European leaders have said they will halt the aid if promises given in return for the bailout are not kept. If so, Greece could go bankrupt as early as next month. Analysts say that this will almost certainly herald a Greek return to its drachma national currency.
Polls show the leftist SYRIZA party, which rejects the bailout and came second on May 6, is now on course to win a new election, a result that would give it an automatic bonus of 50 seats in the 300-seat parliament.
The party’s charismatic 37-year-old leader Alexis Tsipras has soared in popularity by promising Greeks a future in the euro zone without the yoke of austerity – horrifying European leaders who say the country cannot have its cake and eat it too.
While most Greeks oppose the bailout terms, they overwhelmingly back the euro. Nearly 80 percent want a new government to do all that is needed to keep Greece in the euro, a recent poll showed.
European leaders say Athens can remain in the euro only if it sticks to the promises to clean up its finances that it made to secure the bailout. Opponents say those harsh terms are making the situation worse by strangling the economy, which latest data show shrank over 6 percent year-on-year in the first quarter.

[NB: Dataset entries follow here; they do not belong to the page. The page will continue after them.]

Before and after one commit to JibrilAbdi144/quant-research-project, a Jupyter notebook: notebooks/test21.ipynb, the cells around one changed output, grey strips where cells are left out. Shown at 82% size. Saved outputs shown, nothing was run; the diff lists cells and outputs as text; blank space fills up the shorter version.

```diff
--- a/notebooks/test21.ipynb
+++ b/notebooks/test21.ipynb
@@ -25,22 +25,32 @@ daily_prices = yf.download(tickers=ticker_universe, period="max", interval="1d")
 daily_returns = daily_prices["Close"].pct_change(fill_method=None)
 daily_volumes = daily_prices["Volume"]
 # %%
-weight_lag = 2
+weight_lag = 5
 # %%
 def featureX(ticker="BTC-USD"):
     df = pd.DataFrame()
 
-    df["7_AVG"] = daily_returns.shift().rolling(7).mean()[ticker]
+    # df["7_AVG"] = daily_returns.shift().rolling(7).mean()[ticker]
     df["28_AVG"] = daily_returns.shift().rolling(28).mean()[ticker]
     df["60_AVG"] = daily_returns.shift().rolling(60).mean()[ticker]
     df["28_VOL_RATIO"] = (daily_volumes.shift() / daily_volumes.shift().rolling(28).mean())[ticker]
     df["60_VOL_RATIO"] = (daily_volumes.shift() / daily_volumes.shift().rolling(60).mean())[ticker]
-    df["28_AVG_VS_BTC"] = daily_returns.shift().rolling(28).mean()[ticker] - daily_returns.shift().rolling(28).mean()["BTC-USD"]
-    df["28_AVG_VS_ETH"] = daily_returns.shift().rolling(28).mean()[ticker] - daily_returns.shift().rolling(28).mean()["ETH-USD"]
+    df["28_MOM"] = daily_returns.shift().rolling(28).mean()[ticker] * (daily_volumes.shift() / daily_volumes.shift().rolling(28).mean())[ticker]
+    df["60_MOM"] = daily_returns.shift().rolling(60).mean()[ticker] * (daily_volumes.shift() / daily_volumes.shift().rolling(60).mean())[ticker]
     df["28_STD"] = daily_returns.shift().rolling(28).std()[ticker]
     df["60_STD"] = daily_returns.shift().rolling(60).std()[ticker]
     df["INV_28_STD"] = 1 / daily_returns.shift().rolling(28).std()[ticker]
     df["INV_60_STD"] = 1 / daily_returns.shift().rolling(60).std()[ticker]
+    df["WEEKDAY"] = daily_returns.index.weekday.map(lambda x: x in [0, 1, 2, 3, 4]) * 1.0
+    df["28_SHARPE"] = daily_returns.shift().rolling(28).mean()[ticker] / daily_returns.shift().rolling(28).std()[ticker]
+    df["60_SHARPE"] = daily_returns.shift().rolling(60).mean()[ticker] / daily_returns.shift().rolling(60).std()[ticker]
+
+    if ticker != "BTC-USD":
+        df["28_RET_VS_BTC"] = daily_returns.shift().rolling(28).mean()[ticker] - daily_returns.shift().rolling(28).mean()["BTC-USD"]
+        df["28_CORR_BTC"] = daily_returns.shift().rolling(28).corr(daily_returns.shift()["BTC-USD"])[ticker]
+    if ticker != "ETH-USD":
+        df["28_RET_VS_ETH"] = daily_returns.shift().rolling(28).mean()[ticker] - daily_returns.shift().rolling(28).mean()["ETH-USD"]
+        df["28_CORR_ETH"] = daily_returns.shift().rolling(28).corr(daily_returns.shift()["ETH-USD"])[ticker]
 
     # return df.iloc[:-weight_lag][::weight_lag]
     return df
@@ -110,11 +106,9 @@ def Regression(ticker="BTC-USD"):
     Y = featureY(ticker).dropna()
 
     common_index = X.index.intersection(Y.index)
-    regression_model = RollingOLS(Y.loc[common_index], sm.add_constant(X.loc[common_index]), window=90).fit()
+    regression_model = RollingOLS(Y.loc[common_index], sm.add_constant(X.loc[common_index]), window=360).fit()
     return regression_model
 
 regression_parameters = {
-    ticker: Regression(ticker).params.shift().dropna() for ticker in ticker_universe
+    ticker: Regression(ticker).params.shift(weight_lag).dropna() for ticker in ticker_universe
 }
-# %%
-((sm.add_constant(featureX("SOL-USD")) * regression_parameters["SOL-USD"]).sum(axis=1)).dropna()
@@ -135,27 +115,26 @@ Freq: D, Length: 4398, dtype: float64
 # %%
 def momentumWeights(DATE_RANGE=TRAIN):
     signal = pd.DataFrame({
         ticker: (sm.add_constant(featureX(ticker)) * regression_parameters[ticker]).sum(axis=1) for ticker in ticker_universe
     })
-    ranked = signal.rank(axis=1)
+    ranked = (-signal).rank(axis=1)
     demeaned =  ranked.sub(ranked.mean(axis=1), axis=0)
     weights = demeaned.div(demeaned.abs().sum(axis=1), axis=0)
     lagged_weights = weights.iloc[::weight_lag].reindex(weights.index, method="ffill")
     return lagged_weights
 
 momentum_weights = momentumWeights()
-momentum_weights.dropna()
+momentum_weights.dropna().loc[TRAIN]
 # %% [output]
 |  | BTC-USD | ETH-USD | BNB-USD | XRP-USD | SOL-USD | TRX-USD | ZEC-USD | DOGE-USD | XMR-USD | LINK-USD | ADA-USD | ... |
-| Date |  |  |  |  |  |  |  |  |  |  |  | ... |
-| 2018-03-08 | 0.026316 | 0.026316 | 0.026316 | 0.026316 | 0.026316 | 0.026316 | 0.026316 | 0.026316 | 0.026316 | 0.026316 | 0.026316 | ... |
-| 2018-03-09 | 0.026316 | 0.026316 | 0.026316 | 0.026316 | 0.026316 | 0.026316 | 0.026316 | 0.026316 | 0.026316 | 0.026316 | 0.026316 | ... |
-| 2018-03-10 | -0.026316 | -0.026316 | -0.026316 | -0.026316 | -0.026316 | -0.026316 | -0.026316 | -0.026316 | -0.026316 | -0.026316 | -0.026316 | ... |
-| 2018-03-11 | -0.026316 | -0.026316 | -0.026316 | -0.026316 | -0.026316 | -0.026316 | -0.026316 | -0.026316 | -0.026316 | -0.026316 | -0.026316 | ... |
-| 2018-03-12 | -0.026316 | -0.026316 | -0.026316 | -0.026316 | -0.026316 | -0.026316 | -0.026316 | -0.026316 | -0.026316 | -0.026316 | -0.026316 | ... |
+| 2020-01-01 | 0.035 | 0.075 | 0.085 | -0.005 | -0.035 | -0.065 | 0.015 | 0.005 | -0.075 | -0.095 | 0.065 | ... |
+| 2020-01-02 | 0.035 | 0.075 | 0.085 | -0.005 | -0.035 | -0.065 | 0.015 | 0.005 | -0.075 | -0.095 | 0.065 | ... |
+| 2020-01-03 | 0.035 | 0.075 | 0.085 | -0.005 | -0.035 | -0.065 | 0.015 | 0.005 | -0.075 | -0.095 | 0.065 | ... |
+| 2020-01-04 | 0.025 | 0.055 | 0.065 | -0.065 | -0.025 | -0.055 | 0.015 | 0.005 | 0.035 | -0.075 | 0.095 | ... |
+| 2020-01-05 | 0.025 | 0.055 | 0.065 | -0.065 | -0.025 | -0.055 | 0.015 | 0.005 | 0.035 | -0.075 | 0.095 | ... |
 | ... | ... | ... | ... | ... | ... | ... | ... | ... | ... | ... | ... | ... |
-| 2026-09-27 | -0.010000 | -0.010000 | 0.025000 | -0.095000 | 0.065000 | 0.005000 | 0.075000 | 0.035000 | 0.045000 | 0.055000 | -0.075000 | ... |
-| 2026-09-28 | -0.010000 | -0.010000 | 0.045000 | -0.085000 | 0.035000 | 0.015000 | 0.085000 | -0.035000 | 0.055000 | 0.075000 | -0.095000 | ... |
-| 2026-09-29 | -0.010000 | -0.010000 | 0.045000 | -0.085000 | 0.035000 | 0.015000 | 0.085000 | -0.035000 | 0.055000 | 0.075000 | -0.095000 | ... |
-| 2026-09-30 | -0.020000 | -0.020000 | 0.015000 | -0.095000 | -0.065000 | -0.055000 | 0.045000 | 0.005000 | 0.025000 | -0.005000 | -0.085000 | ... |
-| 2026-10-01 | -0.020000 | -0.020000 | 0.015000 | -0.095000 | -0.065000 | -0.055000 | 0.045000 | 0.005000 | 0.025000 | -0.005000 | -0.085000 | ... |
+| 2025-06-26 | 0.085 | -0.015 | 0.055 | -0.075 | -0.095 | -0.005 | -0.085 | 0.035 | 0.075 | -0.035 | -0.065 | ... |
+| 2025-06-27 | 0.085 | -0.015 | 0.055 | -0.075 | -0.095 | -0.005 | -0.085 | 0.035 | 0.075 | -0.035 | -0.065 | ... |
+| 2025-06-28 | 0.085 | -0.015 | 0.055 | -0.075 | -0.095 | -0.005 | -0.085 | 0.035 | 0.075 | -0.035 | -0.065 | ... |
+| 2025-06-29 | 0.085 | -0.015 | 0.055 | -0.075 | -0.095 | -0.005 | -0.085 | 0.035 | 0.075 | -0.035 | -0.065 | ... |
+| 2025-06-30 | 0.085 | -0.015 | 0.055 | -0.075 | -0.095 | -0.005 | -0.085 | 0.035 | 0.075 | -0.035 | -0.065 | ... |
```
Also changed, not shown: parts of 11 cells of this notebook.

“The country is finished,” said Panos Leonidas, 57, a travel agency employee. “From now on, you can only live here if you’re an animal.”